(Collected data entries)
::::::
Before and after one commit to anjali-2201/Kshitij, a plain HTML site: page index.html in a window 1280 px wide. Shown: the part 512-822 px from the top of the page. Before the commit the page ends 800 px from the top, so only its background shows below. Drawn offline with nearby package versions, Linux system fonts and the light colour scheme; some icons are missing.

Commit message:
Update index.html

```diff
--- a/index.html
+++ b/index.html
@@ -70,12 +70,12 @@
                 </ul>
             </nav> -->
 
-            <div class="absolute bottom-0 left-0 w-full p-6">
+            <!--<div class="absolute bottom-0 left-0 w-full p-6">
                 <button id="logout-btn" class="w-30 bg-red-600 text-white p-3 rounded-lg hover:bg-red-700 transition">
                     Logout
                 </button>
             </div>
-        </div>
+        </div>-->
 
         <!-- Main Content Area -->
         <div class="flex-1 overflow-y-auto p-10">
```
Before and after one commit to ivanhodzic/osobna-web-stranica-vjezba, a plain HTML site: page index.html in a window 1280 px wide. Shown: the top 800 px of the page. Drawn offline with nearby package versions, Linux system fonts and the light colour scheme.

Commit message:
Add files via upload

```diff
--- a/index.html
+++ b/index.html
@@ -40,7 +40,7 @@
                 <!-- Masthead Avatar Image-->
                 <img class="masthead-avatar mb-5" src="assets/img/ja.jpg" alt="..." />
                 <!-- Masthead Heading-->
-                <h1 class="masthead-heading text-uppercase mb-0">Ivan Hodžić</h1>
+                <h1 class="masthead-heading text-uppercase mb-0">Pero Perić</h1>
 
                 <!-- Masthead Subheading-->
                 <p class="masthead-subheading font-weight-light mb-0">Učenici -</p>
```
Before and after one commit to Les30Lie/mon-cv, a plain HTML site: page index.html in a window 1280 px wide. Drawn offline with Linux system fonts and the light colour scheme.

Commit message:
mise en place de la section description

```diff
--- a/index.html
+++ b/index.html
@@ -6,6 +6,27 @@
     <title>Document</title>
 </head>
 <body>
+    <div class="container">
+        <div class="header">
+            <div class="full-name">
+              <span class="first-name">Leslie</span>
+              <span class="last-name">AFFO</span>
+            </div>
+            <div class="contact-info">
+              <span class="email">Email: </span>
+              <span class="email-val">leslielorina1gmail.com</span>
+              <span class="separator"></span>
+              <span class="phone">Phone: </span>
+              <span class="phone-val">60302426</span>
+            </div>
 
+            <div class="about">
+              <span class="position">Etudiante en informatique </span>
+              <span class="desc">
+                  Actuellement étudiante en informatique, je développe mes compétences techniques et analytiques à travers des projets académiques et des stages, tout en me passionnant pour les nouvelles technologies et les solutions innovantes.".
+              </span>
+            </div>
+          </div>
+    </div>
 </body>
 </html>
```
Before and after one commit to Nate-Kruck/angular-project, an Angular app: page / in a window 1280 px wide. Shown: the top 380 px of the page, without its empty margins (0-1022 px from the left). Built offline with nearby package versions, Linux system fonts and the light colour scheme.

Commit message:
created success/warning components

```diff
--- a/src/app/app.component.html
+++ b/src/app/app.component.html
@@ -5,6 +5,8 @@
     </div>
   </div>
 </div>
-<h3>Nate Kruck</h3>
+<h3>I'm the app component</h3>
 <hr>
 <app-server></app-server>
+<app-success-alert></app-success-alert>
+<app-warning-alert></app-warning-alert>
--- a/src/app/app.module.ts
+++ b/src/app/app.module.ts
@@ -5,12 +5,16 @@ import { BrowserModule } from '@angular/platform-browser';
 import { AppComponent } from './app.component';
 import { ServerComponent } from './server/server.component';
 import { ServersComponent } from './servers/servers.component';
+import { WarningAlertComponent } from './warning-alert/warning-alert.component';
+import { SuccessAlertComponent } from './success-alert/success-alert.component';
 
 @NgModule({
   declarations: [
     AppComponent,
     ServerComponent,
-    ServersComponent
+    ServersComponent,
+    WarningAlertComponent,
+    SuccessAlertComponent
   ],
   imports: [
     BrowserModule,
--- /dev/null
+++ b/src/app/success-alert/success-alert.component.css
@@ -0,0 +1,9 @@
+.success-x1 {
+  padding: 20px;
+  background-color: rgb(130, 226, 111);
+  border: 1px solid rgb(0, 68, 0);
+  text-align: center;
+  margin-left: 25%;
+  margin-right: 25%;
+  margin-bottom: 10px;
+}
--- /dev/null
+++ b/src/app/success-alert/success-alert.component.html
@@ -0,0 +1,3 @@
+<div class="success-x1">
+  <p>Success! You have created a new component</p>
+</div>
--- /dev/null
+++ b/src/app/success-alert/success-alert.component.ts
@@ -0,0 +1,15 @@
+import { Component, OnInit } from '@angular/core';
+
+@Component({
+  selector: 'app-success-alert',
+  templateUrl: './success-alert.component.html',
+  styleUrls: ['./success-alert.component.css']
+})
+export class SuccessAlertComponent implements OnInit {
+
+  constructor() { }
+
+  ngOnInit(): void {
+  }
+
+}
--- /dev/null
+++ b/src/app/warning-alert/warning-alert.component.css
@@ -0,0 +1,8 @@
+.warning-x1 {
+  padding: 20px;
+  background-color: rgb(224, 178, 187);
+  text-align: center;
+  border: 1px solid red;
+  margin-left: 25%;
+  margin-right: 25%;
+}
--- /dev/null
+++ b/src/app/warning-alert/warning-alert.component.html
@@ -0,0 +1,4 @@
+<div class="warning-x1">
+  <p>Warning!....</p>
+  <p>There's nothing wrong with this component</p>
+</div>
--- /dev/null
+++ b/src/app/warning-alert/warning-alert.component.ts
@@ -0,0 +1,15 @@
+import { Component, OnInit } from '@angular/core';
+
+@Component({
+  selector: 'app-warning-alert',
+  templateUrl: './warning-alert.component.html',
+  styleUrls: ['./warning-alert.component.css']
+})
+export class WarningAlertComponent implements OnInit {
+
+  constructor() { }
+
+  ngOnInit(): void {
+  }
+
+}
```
::::::
Please copy the data above in its entirety, exactly as written.

ANSWER BOX →
Before and after one commit to anjali-2201/Kshitij, a plain HTML site: page index.html in a window 1280 px wide. Shown: the part 512-822 px from the top of the page. Before the commit the page ends 800 px from the top, so only its background shows below. Drawn offline with nearby package versions, Linux system fonts and the light colour scheme; some icons are missing.

Commit message:
Update index.html

```diff
--- a/index.html
+++ b/index.html
@@ -70,12 +70,12 @@
                 </ul>
             </nav> -->
 
-            <div class="absolute bottom-0 left-0 w-full p-6">
+            <!--<div class="absolute bottom-0 left-0 w-full p-6">
                 <button id="logout-btn" class="w-30 bg-red-600 text-white p-3 rounded-lg hover:bg-red-700 transition">
                     Logout
                 </button>
             </div>
-        </div>
+        </div>-->
 
         <!-- Main Content Area -->
         <div class="flex-1 overflow-y-auto p-10">
```
Before and after one commit to ivanhodzic/osobna-web-stranica-vjezba, a plain HTML site: page index.html in a window 1280 px wide. Shown: the top 800 px of the page. Drawn offline with nearby package versions, Linux system fonts and the light colour scheme.

Commit message:
Add files via upload

```diff
--- a/index.html
+++ b/index.html
@@ -40,7 +40,7 @@
                 <!-- Masthead Avatar Image-->
                 <img class="masthead-avatar mb-5" src="assets/img/ja.jpg" alt="..." />
                 <!-- Masthead Heading-->
-                <h1 class="masthead-heading text-uppercase mb-0">Ivan Hodžić</h1>
+                <h1 class="masthead-heading text-uppercase mb-0">Pero Perić</h1>
 
                 <!-- Masthead Subheading-->
                 <p class="masthead-subheading font-weight-light mb-0">Učenici -</p>
```
Before and after one commit to Les30Lie/mon-cv, a plain HTML site: page index.html in a window 1280 px wide. Drawn offline with Linux system fonts and the light colour scheme.

Commit message:
mise en place de la section description

```diff
--- a/index.html
+++ b/index.html
@@ -6,6 +6,27 @@
     <title>Document</title>
 </head>
 <body>
+    <div class="container">
+        <div class="header">
+            <div class="full-name">
+              <span class="first-name">Leslie</span>
+              <span class="last-name">AFFO</span>
+            </div>
+            <div class="contact-info">
+              <span class="email">Email: </span>
+              <span class="email-val">leslielorina1gmail.com</span>
+              <span class="separator"></span>
+              <span class="phone">Phone: </span>
+              <span class="phone-val">60302426</span>
+            </div>
 
+            <div class="about">
+              <span class="position">Etudiante en informatique </span>
+              <span class="desc">
+                  Actuellement étudiante en informatique, je développe mes compétences techniques et analytiques à travers des projets académiques et des stages, tout en me passionnant pour les nouvelles technologies et les solutions innovantes.".
+              </span>
+            </div>
+          </div>
+    </div>
 </body>
 </html>
```
Before and after one commit to Nate-Kruck/angular-project, an Angular app: page / in a window 1280 px wide. Shown: the top 380 px of the page, without its empty margins (0-1022 px from the left). Built offline with nearby package versions, Linux system fonts and the light colour scheme.

Commit message:
created success/warning components

```diff
--- a/src/app/app.component.html
+++ b/src/app/app.component.html
@@ -5,6 +5,8 @@
     </div>
   </div>
 </div>
-<h3>Nate Kruck</h3>
+<h3>I'm the app component</h3>
 <hr>
 <app-server></app-server>
+<app-success-alert></app-success-alert>
+<app-warning-alert></app-warning-alert>
--- a/src/app/app.module.ts
+++ b/src/app/app.module.ts
@@ -5,12 +5,16 @@ import { BrowserModule } from '@angular/platform-browser';
 import { AppComponent } from './app.component';
 import { ServerComponent } from './server/server.component';
 import { ServersComponent } from './servers/servers.component';
+import { WarningAlertComponent } from './warning-alert/warning-alert.component';
+import { SuccessAlertComponent } from './success-alert/success-alert.component';
 
 @NgModule({
   declarations: [
     AppComponent,
     ServerComponent,
-    ServersComponent
+    ServersComponent,
+    WarningAlertComponent,
+    SuccessAlertComponent
   ],
   imports: [
     BrowserModule,
--- /dev/null
+++ b/src/app/success-alert/success-alert.component.css
@@ -0,0 +1,9 @@
+.success-x1 {
+  padding: 20px;
+  background-color: rgb(130, 226, 111);
+  border: 1px solid rgb(0, 68, 0);
+  text-align: center;
+  margin-left: 25%;
+  margin-right: 25%;
+  margin-bottom: 10px;
+}
--- /dev/null
+++ b/src/app/success-alert/success-alert.component.html
@@ -0,0 +1,3 @@
+<div class="success-x1">
+  <p>Success! You have created a new component</p>
+</div>
--- /dev/null
+++ b/src/app/success-alert/success-alert.component.ts
@@ -0,0 +1,15 @@
+import { Component, OnInit } from '@angular/core';
+
+@Component({
+  selector: 'app-success-alert',
+  templateUrl: './success-alert.component.html',
+  styleUrls: ['./success-alert.component.css']
+})
+export class SuccessAlertComponent implements OnInit {
+
+  constructor() { }
+
+  ngOnInit(): void {
+  }
+
+}
--- /dev/null
+++ b/src/app/warning-alert/warning-alert.component.css
@@ -0,0 +1,8 @@
+.warning-x1 {
+  padding: 20px;
+  background-color: rgb(224, 178, 187);
+  text-align: center;
+  border: 1px solid red;
+  margin-left: 25%;
+  margin-right: 25%;
+}
--- /dev/null
+++ b/src/app/warning-alert/warning-alert.component.html
@@ -0,0 +1,4 @@
+<div class="warning-x1">
+  <p>Warning!....</p>
+  <p>There's nothing wrong with this component</p>
+</div>
--- /dev/null
+++ b/src/app/warning-alert/warning-alert.component.ts
@@ -0,0 +1,15 @@
+import { Component, OnInit } from '@angular/core';
+
+@Component({
+  selector: 'app-warning-alert',
+  templateUrl: './warning-alert.component.html',
+  styleUrls: ['./warning-alert.component.css']
+})
+export class WarningAlertComponent implements OnInit {
+
+  constructor() { }
+
+  ngOnInit(): void {
+  }
+
+}
```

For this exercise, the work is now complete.